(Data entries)
=-=-=
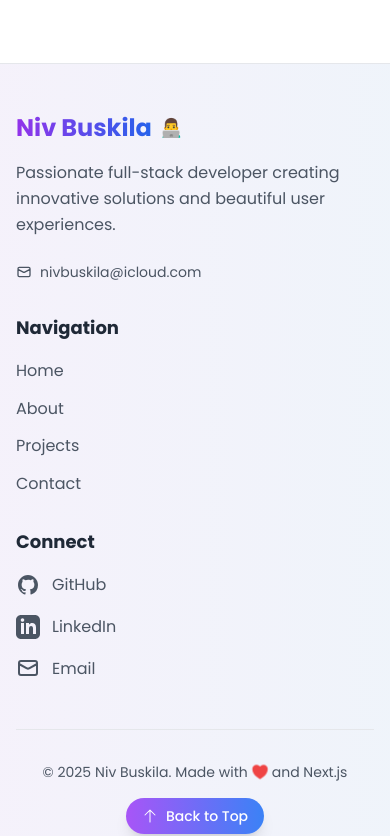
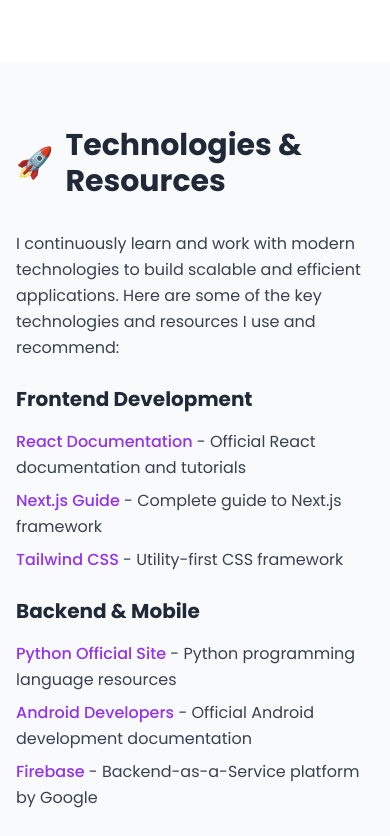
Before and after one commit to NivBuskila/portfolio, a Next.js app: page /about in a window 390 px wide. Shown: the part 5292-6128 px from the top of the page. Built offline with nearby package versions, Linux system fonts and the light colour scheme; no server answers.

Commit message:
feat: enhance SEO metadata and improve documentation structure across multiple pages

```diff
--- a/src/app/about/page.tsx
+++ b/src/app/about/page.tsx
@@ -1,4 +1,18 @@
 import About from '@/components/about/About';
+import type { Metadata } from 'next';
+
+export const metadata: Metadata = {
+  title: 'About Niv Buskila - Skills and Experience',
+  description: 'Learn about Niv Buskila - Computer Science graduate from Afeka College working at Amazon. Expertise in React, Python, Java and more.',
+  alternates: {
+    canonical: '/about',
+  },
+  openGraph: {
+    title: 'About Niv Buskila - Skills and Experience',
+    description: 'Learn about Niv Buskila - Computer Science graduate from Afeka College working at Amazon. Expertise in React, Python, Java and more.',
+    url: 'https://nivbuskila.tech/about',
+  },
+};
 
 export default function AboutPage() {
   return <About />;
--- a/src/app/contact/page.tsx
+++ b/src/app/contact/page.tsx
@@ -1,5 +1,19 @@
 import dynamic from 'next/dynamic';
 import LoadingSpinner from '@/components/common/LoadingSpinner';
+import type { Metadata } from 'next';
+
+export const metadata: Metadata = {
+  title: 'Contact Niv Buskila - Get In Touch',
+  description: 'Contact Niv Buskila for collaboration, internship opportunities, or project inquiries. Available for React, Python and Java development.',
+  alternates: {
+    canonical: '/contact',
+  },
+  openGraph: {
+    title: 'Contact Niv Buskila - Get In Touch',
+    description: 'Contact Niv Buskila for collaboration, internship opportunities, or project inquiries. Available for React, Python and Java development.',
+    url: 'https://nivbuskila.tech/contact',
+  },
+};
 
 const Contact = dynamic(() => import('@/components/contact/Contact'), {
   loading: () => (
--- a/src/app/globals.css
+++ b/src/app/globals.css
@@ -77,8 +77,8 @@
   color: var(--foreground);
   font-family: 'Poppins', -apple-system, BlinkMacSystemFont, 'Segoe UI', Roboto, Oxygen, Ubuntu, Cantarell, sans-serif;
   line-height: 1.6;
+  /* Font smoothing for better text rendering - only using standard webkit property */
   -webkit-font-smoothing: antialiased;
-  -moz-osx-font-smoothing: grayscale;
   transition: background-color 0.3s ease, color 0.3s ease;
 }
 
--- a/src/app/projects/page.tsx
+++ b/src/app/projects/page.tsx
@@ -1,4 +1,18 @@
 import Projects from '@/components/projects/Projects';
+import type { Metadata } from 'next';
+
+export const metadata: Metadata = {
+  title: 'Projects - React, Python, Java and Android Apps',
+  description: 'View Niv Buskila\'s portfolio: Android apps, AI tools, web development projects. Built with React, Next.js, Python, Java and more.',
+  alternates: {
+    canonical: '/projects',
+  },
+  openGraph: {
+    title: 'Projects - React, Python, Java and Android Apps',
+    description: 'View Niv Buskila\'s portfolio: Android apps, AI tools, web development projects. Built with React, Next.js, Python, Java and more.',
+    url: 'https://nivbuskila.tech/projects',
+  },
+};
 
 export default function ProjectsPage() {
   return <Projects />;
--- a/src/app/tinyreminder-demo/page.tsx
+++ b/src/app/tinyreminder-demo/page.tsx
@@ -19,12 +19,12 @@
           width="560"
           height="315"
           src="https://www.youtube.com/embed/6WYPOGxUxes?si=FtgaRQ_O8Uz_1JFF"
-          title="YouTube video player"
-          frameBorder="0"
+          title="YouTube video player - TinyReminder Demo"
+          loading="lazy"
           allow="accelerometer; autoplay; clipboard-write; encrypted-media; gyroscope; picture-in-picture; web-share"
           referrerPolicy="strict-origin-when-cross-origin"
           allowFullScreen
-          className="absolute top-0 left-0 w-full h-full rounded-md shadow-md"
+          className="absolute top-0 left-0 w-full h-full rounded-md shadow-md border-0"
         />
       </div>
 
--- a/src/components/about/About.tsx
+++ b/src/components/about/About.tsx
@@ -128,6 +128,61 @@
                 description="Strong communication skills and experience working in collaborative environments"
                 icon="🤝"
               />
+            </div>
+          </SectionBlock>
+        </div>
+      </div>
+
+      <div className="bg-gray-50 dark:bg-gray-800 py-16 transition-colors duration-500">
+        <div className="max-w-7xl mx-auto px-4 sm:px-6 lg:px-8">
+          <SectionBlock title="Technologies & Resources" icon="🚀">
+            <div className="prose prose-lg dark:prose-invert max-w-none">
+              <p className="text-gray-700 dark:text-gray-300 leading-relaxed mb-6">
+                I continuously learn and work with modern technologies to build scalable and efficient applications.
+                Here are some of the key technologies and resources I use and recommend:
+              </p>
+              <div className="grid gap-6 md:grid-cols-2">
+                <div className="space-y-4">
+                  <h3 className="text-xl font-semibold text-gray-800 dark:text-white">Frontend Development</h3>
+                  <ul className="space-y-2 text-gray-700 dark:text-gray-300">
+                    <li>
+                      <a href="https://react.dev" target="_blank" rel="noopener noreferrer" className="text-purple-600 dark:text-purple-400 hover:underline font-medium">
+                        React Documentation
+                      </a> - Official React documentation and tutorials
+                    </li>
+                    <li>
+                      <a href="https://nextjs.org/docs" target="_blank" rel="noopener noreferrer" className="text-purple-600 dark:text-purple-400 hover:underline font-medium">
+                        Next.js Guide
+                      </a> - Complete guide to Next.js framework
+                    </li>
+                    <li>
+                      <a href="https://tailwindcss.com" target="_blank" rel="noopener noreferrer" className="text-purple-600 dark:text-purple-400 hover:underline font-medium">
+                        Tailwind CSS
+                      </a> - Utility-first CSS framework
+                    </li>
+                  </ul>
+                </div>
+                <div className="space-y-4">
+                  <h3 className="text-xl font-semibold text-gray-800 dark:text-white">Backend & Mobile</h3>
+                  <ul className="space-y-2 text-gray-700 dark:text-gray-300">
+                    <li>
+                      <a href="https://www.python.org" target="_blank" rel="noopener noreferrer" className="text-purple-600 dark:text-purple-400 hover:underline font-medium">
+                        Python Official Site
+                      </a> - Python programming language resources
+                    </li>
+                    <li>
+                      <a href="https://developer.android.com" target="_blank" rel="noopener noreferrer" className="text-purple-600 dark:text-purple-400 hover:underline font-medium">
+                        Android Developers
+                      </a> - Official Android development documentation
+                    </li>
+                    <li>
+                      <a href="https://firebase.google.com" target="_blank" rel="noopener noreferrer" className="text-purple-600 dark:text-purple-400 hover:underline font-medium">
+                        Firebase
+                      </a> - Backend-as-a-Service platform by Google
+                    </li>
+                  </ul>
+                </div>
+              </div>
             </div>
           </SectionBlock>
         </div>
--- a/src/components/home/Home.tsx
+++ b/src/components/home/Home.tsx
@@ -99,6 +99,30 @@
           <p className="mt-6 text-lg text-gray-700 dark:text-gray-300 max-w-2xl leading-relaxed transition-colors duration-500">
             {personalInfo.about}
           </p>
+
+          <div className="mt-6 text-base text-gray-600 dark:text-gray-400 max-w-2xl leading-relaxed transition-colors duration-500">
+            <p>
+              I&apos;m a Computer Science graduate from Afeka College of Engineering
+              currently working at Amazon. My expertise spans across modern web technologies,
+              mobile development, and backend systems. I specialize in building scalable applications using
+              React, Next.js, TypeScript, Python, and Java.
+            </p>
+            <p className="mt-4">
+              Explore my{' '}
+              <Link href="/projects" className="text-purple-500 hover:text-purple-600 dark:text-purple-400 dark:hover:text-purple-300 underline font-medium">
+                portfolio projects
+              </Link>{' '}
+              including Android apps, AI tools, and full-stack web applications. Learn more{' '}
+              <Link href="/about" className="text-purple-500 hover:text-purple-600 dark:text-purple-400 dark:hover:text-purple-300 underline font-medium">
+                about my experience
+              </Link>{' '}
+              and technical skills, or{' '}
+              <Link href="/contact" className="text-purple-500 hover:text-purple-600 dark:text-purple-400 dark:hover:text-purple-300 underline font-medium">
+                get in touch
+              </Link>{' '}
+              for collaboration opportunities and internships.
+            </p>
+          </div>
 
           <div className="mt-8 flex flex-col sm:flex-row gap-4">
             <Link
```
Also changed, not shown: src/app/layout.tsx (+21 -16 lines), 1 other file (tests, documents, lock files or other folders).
=-=-=
* [What is required] Return each line from the data where the string "rounded" can be found.

* [Result of this task]
-          className="absolute top-0 left-0 w-full h-full rounded-md shadow-md"
+          className="absolute top-0 left-0 w-full h-full rounded-md shadow-md border-0"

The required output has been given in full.